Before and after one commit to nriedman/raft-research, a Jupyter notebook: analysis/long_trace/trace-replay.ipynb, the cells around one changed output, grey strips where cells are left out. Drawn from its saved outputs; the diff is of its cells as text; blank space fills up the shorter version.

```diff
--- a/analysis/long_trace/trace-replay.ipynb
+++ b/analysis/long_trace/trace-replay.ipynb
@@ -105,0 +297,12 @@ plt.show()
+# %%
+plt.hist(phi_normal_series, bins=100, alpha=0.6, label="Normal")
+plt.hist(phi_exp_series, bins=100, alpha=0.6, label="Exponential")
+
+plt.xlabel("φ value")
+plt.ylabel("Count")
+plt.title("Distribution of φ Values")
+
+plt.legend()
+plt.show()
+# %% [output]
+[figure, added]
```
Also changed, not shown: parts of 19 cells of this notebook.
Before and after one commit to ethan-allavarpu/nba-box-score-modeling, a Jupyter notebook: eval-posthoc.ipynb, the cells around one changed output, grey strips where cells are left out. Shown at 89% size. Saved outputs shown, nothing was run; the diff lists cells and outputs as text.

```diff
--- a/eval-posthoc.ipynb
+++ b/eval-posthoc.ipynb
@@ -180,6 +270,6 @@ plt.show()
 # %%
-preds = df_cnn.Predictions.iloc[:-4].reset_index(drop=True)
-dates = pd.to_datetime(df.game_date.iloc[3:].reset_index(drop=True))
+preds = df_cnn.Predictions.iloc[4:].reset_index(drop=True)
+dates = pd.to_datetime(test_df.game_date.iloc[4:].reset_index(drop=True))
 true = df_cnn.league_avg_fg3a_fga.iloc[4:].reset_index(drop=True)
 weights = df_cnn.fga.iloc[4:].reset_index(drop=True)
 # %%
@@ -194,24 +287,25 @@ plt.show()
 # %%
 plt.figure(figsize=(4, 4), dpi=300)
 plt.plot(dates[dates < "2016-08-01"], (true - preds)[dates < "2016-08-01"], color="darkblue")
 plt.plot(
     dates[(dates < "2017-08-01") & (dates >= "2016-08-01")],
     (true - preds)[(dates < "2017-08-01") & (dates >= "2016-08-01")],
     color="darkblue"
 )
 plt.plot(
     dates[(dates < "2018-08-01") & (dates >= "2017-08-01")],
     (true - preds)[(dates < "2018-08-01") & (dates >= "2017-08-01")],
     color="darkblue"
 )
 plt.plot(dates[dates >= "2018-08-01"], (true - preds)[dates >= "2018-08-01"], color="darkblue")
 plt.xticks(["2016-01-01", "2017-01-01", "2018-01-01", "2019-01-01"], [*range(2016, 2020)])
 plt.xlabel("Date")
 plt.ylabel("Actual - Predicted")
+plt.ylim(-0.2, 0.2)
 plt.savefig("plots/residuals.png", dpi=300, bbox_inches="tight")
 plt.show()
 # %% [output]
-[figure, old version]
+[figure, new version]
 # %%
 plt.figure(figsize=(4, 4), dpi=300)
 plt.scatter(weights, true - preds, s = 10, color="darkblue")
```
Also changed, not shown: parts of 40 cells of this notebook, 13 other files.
-- -- --
* **Task goal**
The expected answer is a copy of each line above containing "drop".

* **Response for this exercise**
-preds = df_cnn.Predictions.iloc[:-4].reset_index(drop=True)
-dates = pd.to_datetime(df.game_date.iloc[3:].reset_index(drop=True))
+preds = df_cnn.Predictions.iloc[4:].reset_index(drop=True)
+dates = pd.to_datetime(test_df.game_date.iloc[4:].reset_index(drop=True))
 true = df_cnn.league_avg_fg3a_fga.iloc[4:].reset_index(drop=True)
 weights = df_cnn.fga.iloc[4:].reset_index(drop=True)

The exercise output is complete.